Militants from the Movement for the Emancipation of the Niger Delta (MEND) are shown patroling the creeks of Bonny river near the LNG plant in the oil rich Niger delta region of Southern Nigeria in this file photo from July 2008. Kidnappings and attacks are frequent in the Niger Delta, the heart of Africa's biggest oil and gas industry.STR / EPA

'World capital of oil pollution'

The Niger Delta has taken a beating from the decades of oil exploration and production. Environmentalists call the Delta the “world capital of oil pollution” with some 300 spills each year, according to the BBC. Locals blame the oil industry for destroying their fishing livelihood, as well as clean water sources. Environmentalists say international oil companies take advantage of the lack of laws and government regulation in Nigeria, but the companies say sabotage is also to blame for the pollution.

Image: A man walks as crude oil spills from a  pipeline in Dadabili, Niger state
A man walks as crude oil spills from a pipeline in Dadabili, in Nigeria's Niger Delta in this April 2011 file photo.© Afolabi Sotunde / Reuters / REUTERS

Muslim vs. Christian North-South divide

The country is divided religiously with Muslims making up 50 percent of the north and Christians dominating the south with 40 percent; plus 10 percent worshipping traditional animist beliefs.

Boko Haram, an Islamic sect whose name roughly translates to "Western education is a sin," is based in the predominately Muslim north. The schoolgirls kidnapping – which the group has taken responsibility for – is just the latest attack in a brutal campaign of violence it has been waging for years against what it sees as the corrupt, Westernized and oil-obsessed government in the majority Christian south.

Boko Haram’s overall goal is the destruction of Nigeria's oil-driven economy and the establishment of an Islamic state.

Image: Muslims pray at a Jumat service at the Lagos central mosque
Muslims pray at a Jumat service at the Lagos central mosque May 9, 2014.AKINTUNDE AKINLEYE / Reuters

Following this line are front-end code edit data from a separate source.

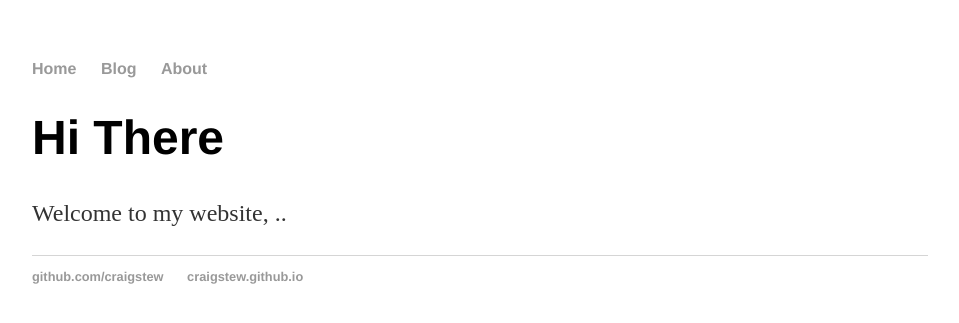
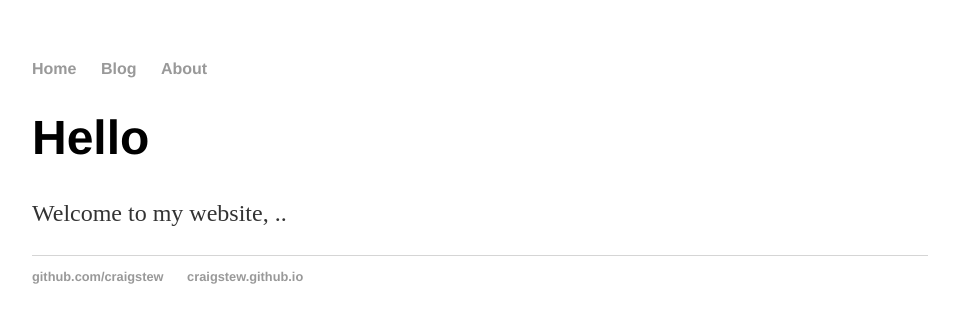
Before and after one commit to craigstew/craigstew.github.io, a Jekyll site: the page built from index.html, in a window 1280 px wide. Shown: the top 323 px of the page, without its empty margins (160-1119 px from the left). Built offline with Jekyll 4.4.1, drawn with Linux system fonts in a browser that asks for light colours.

Commit message:
Update index.html
another small change

```diff
--- a/index.html
+++ b/index.html
@@ -3,6 +3,6 @@ layout: default
 title: Web Programming
 ---
 <div class="blurb">
-  <h1>Hi There</h1>
+  <h1>Hello</h1>
   <p>Welcome to my website, ..</p>
 </div>
```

Home of the Afro-beat

For all its problems, Nigeria has a rich cultural tradition. The novel “Things Fall Apart” by Nigerian author Chinua Achebe has been a must-read in English lit classes for decades. And Wole Soyinka, a Nigerian writer, was awarded the Nobel Prize in Literature in 1986 – the first person on the continent to receive the award.

Nigerian musician, Fela Kuti, became an international icon in the 1970s by putting Afro-beat music – a combination of funk and jazz with outspoken political messages – on the map. His music is still influencing hip-hop music - and the current Afrobeat craze today.

-- CIA World Factbook, BBC News, World Bank